The compassionate tools in this book will help you:
• Shift from threat-driven thinking to compassionate thinking
• Replace angry reactions with assertive responses
• Improve your relationships with friends, coworkers, and your significant other
• Cultivate compassion for yourself as you learn and grow
“This innovative book teaches how to develop self-compassion so that anger can be transformed into a more peaceful state of mind.”
—Kristin Neff, PhD, author of Self-Compassion
Leading depression authority Paul Gilbert presents The Compassionate Mind, a breakthrough book integrating evolutionary psychology, new insights from neuroscience, and mindfulness practice. This combination of techniques forms a new therapy called compassion focused therapy that can enhance readers' lives.
About the Author
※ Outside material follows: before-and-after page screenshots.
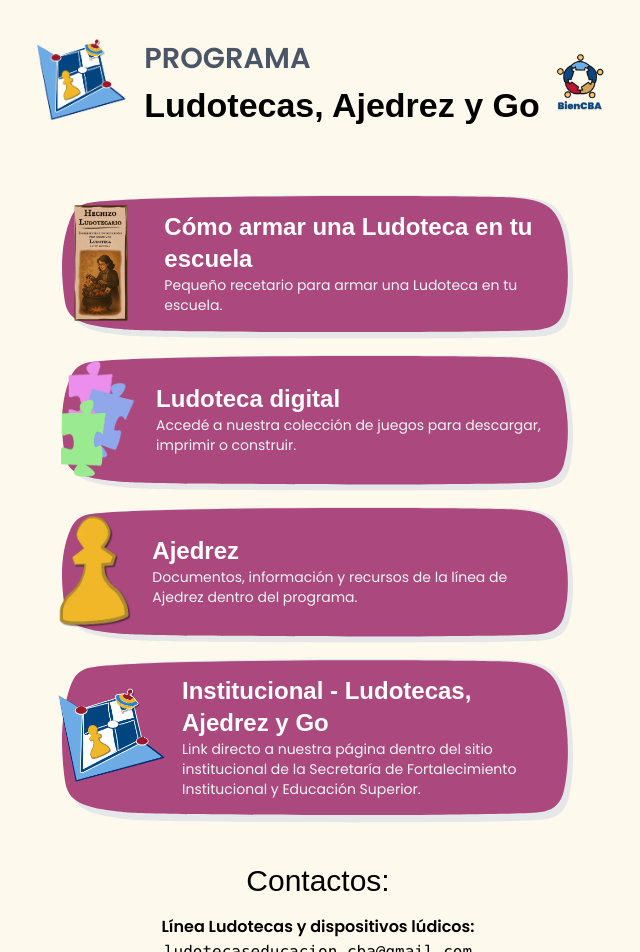
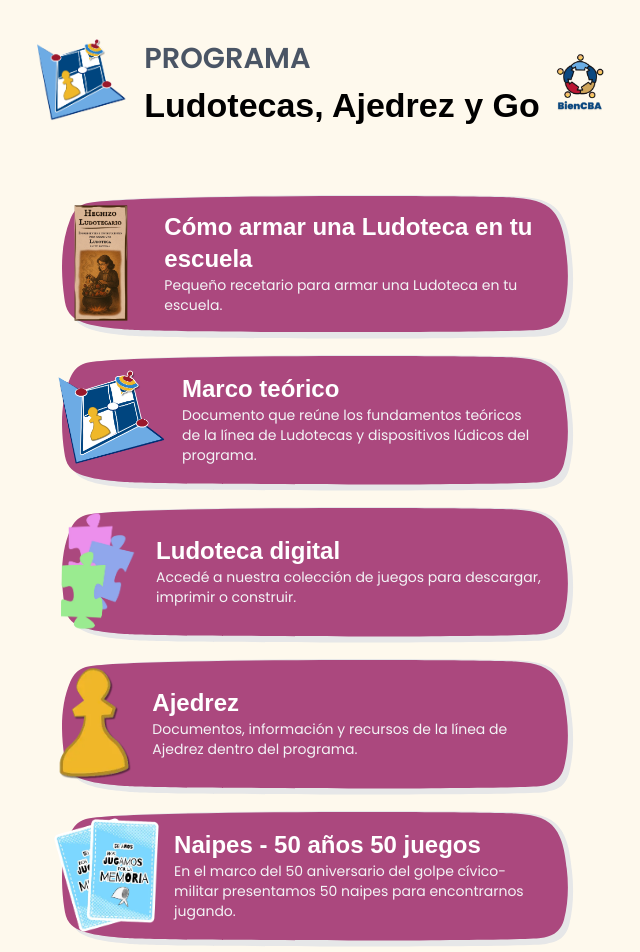
Before and after one commit to VladimirCharkot/ludotecas, a Next.js app: page / in a window 1280 px wide. Shown: the top 952 px of the page, without its empty margins (322-962 px from the left). Built offline with nearby package versions, Linux system fonts and the light colour scheme; a web font is replaced by a local one.

Commit message:
Agrego el marco teórico

```diff
--- a/components/links-svg.tsx
+++ b/components/links-svg.tsx
@@ -20,6 +20,14 @@
     descripcion: "Pequeño recetario para armar una Ludoteca en tu escuela.",
   },
   {
+    titulo: "Marco teórico",
+    url: "https://drive.google.com/file/d/1hv0nVWmp5prA7Izu1ZP_FtX0I3cDwngC/view?usp=sharing",
+    img: Logo,
+    alt: "Logo Ludotecas",
+    descripcion:
+      "Documento que reúne los fundamentos teóricos de la línea de Ludotecas y dispositivos lúdicos del programa.",
+  },
+  {
     titulo: "Ludoteca digital",
     url: "/ludoteca",
     img: PiezasJigsaw,
@@ -35,14 +43,14 @@
     descripcion:
       "Documentos, información y recursos de la línea de Ajedrez dentro del programa.",
   },
-  // {
-  //   titulo: "Naipes - 50 años 50 juegos",
-  //   url: "/ludoteca/50-cartas",
-  //   img: MiniaturaCartas,
-  //   alt: "Miniatura del reverso de las cartas.",
-  //   descripcion:
-  //     "En el marco del 50 aniversario del golpe cívico-militar presentamos 50 naipes para encontrarnos jugando.",
-  // },
+  {
+    titulo: "Naipes - 50 años 50 juegos",
+    url: "/ludoteca/50-cartas",
+    img: MiniaturaCartas,
+    alt: "Miniatura del reverso de las cartas.",
+    descripcion:
+      "En el marco del 50 aniversario del golpe cívico-militar presentamos 50 naipes para encontrarnos jugando.",
+  },
   {
     titulo: "Institucional - Ludotecas, Ajedrez y Go",
     url: "http://www.igualdadycalidadcba.gov.ar/SIPEC-CBA/SFI/DGBE/SPDyC/ludotecas.php",
```
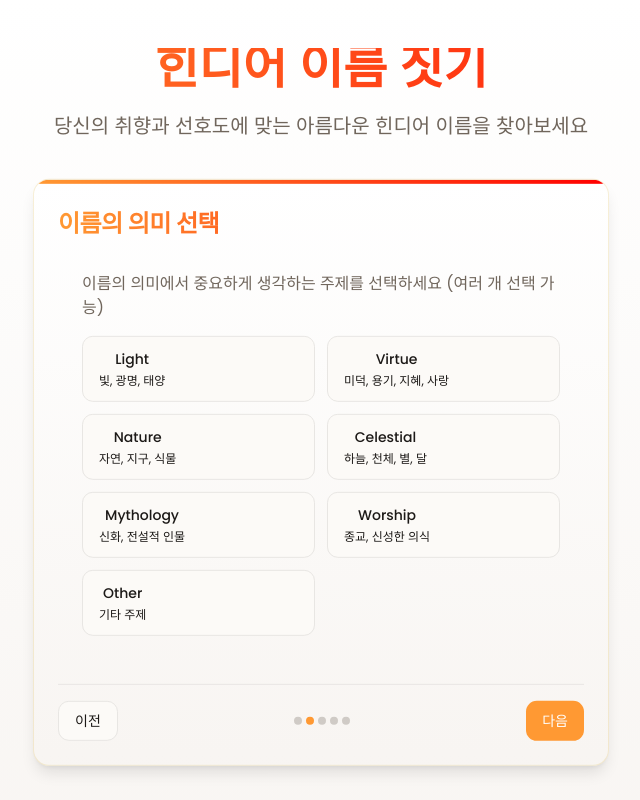
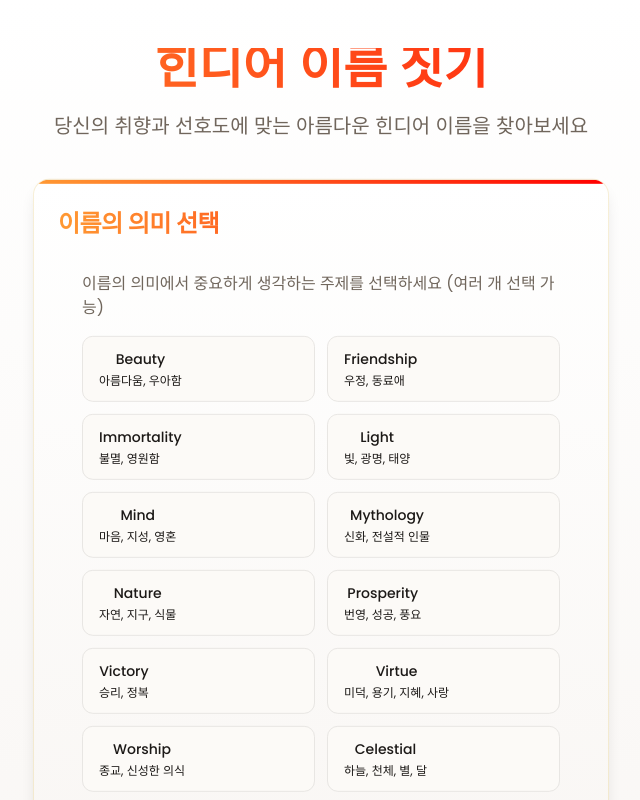
Before and after one commit to joonbeom02/hindi-name-oracle, a React (Vite) app: page / in a window 1280 px wide. Both pictures are taken after a click on the button "다음". Shown: the top 800 px of the page, without its empty margins (319-959 px from the left). Built offline with nearby package versions, Linux system fonts and the light colour scheme.

Commit message:
Fix: Display meaning themes
Reflect the meaning themes in the UI.

```diff
--- a/src/components/NameCard.tsx
+++ b/src/components/NameCard.tsx
@@ -2,7 +2,7 @@
 import React, { useState } from 'react';
 import { Card, CardContent, CardDescription, CardFooter, CardHeader, CardTitle } from "@/components/ui/card";
 import { Button } from "@/components/ui/button";
-import { HindiName } from '@/types';
+import { HindiName, MeaningTheme } from '@/types';
 import { Heart } from 'lucide-react';
 import { useToast } from "@/hooks/use-toast";
 
--- a/src/components/NameQuiz.tsx
+++ b/src/components/NameQuiz.tsx
@@ -1,4 +1,3 @@
-
 import React, { useState } from 'react';
 import { Button } from "@/components/ui/button";
 import { Card, CardContent, CardHeader, CardTitle } from "@/components/ui/card";
@@ -7,6 +6,7 @@ import { Label } from "@/components/ui/label";
 import { Separator } from "@/components/ui/separator";
 import { MeaningTheme, PhoneticSimplicity, QuizAnswers, Gender, Usage } from '@/types';
 import { useToast } from "@/hooks/use-toast";
+import { meaningThemes, themeDescriptions } from '@/data/constants';
 
 type NameQuizProps = {
   onComplete: (answers: QuizAnswers) => void;
@@ -104,7 +104,7 @@ const NameQuiz: React.FC<NameQuizProps> = ({ onComplete }) => {
             <CardContent className="pt-6">
               <p className="mb-4 text-muted-foreground">이름의 의미에서 중요하게 생각하는 주제를 선택하세요 (여러 개 선택 가능)</p>
               <div className="grid grid-cols-2 gap-3">
-                {(['Light', 'Virtue', 'Nature', 'Celestial', 'Mythology', 'Worship', 'Other'] as MeaningTheme[]).map((theme) => (
+                {meaningThemes.map((theme) => (
                   <Button
                     key={theme}
                     variant={answers.meaningTheme.includes(theme) ? "default" : "outline"}
@@ -114,13 +114,7 @@ const NameQuiz: React.FC<NameQuizProps> = ({ onComplete }) => {
                     <div>
                       <div className="font-medium">{theme}</div>
                       <div className="text-xs text-left mt-1 font-normal">
-                        {theme === 'Light' && '빛, 광명, 태양'}
-                        {theme === 'Virtue' && '미덕, 용기, 지혜, 사랑'}
-                        {theme === 'Nature' && '자연, 지구, 식물'}
-                        {theme === 'Celestial' && '하늘, 천체, 별, 달'}
-                        {theme === 'Mythology' && '신화, 전설적 인물'}
-                        {theme === 'Worship' && '종교, 신성한 의식'}
-                        {theme === 'Other' && '기타 주제'}
+                        {themeDescriptions[theme]}
                       </div>
                     </div>
                   </Button>
--- /dev/null
+++ b/src/data/constants.ts
@@ -0,0 +1,35 @@
+
+import { MeaningTheme, PhoneticSimplicity } from '@/types';
+
+export const meaningThemes: MeaningTheme[] = [
+  "Beauty",
+  "Friendship",
+  "Immortality",
+  "Light",
+  "Mind",
+  "Mythology",
+  "Nature",
+  "Prosperity",
+  "Victory",
+  "Virtue",
+  "Worship",
+  "Celestial",
+  "Other"
+];
+
+// 사용자에게 보여줄 테마 설명
+export const themeDescriptions: Record<MeaningTheme, string> = {
+  "Light": '빛, 광명, 태양',
+  "Virtue": '미덕, 용기, 지혜, 사랑',
+  "Nature": '자연, 지구, 식물',
+  "Celestial": '하늘, 천체, 별, 달',
+  "Mythology": '신화, 전설적 인물',
+  "Worship": '종교, 신성한 의식',
+  "Beauty": '아름다움, 우아함',
+  "Friendship": '우정, 동료애',
+  "Immortality": '불멸, 영원함',
+  "Mind": '마음, 지성, 영혼',
+  "Prosperity": '번영, 성공, 풍요',
+  "Victory": '승리, 정복',
+  "Other": '기타 주제'
+};
```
Russell Kolts, Ph.D., is a clinical psychologist and professor at Eastern Washington University outside of Spokane, WA, USA. He has worked with a wide variety of patients with significant anger issues, including combat veterans, sexual assault survivors, children and adolescents, and the developmentally disabled, in settings such as community mental health centers, rape crisis centers, Veterans hospitals, state hospitals, and schools. While this would be his first book, Dr. Kolts has authored or co-authored 24 peer-reviewed journal articles, including one recognized by Thomson Essential Science Indicators recognizing the top 1% of published articles between 2000 and 2004 in terms of number of times cited by other works (Khan, Khan, Kolts, & Brown, 2003). Additionally, Dr. Kolts has authored/co-authored book chapters and 76 conference presentations. At Eastern Washington University, Dr. Kolts teaches courses on topics such as Mindfulness, Behavior Therapy, Trauma, Abnormal Psychology, and Statistics, and has supervised the clinical training of dozens of students pursuing Masters-degrees in psychology with a clinical emphasis. He has received virtually every major teaching honor awarded at the university, including the Associated Student Body’s Faculty of the Year Award (2002), the Distinguished Faculty Award in Teaching (2008), Outstanding Faculty Merit Awards in both teaching and scholarship (2008), the Academic Support Center’s Achievement Award for Faculty (2009), and the Psi Chi (Psychology Honor Society) Psychology Faculty of the Year Award (2008). The nomination letters for the student-nominated awards and his student evaluation comments repeatedly highlight Dr. Kolts’ ability to communicate challenging concepts in ways that students can understand and apply.
In his personal life, Dr. Kolts has maintained a consistent, 3-year meditation practice focused upon mindfulness and the purposeful cultivation of compassion in the Buddhist tradition. He has volunteered at a local state prison where he has worked with prisoners in addressing anger using meditation and the cultivation of compassion. He is the husband of Dr. Lisa Koch, also a Clinical Psychologist, and the father of Dylan Kolts, a rambunctious 4-year old. Finally, Dr. Kolts maintains a fairly active lifestyle and enjoys playing the guitar, reading and writing poetry, and various outdoor activities, all of which he pursues in relatively mediocre fashion.